◆ TASK TO COMPLETE
Set the data down once more, exactly as it is written.

◆ GIVEN ENTRIES
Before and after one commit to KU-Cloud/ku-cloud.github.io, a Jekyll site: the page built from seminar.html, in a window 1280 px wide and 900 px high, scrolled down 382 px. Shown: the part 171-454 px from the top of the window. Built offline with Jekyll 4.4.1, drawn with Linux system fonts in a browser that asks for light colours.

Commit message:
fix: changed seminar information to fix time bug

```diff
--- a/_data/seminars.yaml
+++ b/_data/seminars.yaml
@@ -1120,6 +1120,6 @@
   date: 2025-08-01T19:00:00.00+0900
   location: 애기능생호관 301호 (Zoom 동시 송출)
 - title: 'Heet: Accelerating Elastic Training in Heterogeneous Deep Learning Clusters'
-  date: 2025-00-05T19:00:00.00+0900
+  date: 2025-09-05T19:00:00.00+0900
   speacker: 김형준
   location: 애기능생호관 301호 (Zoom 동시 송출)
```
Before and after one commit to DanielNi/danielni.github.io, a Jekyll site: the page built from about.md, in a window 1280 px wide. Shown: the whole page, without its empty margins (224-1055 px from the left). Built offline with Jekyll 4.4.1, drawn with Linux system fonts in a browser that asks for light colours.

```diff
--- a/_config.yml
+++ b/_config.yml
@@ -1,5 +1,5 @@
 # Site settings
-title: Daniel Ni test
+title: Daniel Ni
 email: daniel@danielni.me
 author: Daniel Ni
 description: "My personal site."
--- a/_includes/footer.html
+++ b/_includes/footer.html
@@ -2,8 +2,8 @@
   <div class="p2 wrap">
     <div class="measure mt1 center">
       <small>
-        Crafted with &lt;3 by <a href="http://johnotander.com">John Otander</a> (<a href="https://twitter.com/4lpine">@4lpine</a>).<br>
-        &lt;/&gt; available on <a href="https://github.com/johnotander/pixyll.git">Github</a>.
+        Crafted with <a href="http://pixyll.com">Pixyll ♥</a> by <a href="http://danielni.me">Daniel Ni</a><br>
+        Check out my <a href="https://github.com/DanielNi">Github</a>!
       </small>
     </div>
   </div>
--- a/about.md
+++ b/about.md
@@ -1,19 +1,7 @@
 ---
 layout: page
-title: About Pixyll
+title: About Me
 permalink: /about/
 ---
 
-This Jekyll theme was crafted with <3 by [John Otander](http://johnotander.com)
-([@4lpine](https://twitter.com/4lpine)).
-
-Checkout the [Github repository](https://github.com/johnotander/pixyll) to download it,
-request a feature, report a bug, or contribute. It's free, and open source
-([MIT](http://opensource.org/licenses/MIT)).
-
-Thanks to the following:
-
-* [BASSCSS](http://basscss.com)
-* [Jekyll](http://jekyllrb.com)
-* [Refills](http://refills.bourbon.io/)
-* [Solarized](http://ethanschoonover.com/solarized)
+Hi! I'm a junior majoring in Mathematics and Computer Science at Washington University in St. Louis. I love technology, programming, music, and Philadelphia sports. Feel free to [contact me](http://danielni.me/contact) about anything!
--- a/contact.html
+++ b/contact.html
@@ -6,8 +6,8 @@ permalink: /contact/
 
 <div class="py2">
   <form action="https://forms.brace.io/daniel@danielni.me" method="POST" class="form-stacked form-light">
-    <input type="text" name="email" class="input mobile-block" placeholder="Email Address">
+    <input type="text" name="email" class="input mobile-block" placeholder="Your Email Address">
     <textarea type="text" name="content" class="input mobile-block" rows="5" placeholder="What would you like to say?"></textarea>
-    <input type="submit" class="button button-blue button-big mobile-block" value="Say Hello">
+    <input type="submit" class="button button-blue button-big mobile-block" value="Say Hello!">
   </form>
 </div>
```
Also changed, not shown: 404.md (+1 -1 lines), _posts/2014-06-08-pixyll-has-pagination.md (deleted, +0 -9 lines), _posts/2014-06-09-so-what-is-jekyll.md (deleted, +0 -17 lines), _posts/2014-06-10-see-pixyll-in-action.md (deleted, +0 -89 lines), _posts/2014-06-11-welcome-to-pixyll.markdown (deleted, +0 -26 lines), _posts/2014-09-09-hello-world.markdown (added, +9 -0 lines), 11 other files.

◆ RESULT OF THIS EXERCISE
Before and after one commit to KU-Cloud/ku-cloud.github.io, a Jekyll site: the page built from seminar.html, in a window 1280 px wide and 900 px high, scrolled down 382 px. Shown: the part 171-454 px from the top of the window. Built offline with Jekyll 4.4.1, drawn with Linux system fonts in a browser that asks for light colours.

Commit message:
fix: changed seminar information to fix time bug

```diff
--- a/_data/seminars.yaml
+++ b/_data/seminars.yaml
@@ -1120,6 +1120,6 @@
   date: 2025-08-01T19:00:00.00+0900
   location: 애기능생호관 301호 (Zoom 동시 송출)
 - title: 'Heet: Accelerating Elastic Training in Heterogeneous Deep Learning Clusters'
-  date: 2025-00-05T19:00:00.00+0900
+  date: 2025-09-05T19:00:00.00+0900
   speacker: 김형준
   location: 애기능생호관 301호 (Zoom 동시 송출)
```
Before and after one commit to DanielNi/danielni.github.io, a Jekyll site: the page built from about.md, in a window 1280 px wide. Shown: the whole page, without its empty margins (224-1055 px from the left). Built offline with Jekyll 4.4.1, drawn with Linux system fonts in a browser that asks for light colours.

```diff
--- a/_config.yml
+++ b/_config.yml
@@ -1,5 +1,5 @@
 # Site settings
-title: Daniel Ni test
+title: Daniel Ni
 email: daniel@danielni.me
 author: Daniel Ni
 description: "My personal site."
--- a/_includes/footer.html
+++ b/_includes/footer.html
@@ -2,8 +2,8 @@
   <div class="p2 wrap">
     <div class="measure mt1 center">
       <small>
-        Crafted with &lt;3 by <a href="http://johnotander.com">John Otander</a> (<a href="https://twitter.com/4lpine">@4lpine</a>).<br>
-        &lt;/&gt; available on <a href="https://github.com/johnotander/pixyll.git">Github</a>.
+        Crafted with <a href="http://pixyll.com">Pixyll ♥</a> by <a href="http://danielni.me">Daniel Ni</a><br>
+        Check out my <a href="https://github.com/DanielNi">Github</a>!
       </small>
     </div>
   </div>
--- a/about.md
+++ b/about.md
@@ -1,19 +1,7 @@
 ---
 layout: page
-title: About Pixyll
+title: About Me
 permalink: /about/
 ---
 
-This Jekyll theme was crafted with <3 by [John Otander](http://johnotander.com)
-([@4lpine](https://twitter.com/4lpine)).
-
-Checkout the [Github repository](https://github.com/johnotander/pixyll) to download it,
-request a feature, report a bug, or contribute. It's free, and open source
-([MIT](http://opensource.org/licenses/MIT)).
-
-Thanks to the following:
-
-* [BASSCSS](http://basscss.com)
-* [Jekyll](http://jekyllrb.com)
-* [Refills](http://refills.bourbon.io/)
-* [Solarized](http://ethanschoonover.com/solarized)
+Hi! I'm a junior majoring in Mathematics and Computer Science at Washington University in St. Louis. I love technology, programming, music, and Philadelphia sports. Feel free to [contact me](http://danielni.me/contact) about anything!
--- a/contact.html
+++ b/contact.html
@@ -6,8 +6,8 @@ permalink: /contact/
 
 <div class="py2">
   <form action="https://forms.brace.io/daniel@danielni.me" method="POST" class="form-stacked form-light">
-    <input type="text" name="email" class="input mobile-block" placeholder="Email Address">
+    <input type="text" name="email" class="input mobile-block" placeholder="Your Email Address">
     <textarea type="text" name="content" class="input mobile-block" rows="5" placeholder="What would you like to say?"></textarea>
-    <input type="submit" class="button button-blue button-big mobile-block" value="Say Hello">
+    <input type="submit" class="button button-blue button-big mobile-block" value="Say Hello!">
   </form>
 </div>
```
Also changed, not shown: 404.md (+1 -1 lines), _posts/2014-06-08-pixyll-has-pagination.md (deleted, +0 -9 lines), _posts/2014-06-09-so-what-is-jekyll.md (deleted, +0 -17 lines), _posts/2014-06-10-see-pixyll-in-action.md (deleted, +0 -89 lines), _posts/2014-06-11-welcome-to-pixyll.markdown (deleted, +0 -26 lines), _posts/2014-09-09-hello-world.markdown (added, +9 -0 lines), 11 other files.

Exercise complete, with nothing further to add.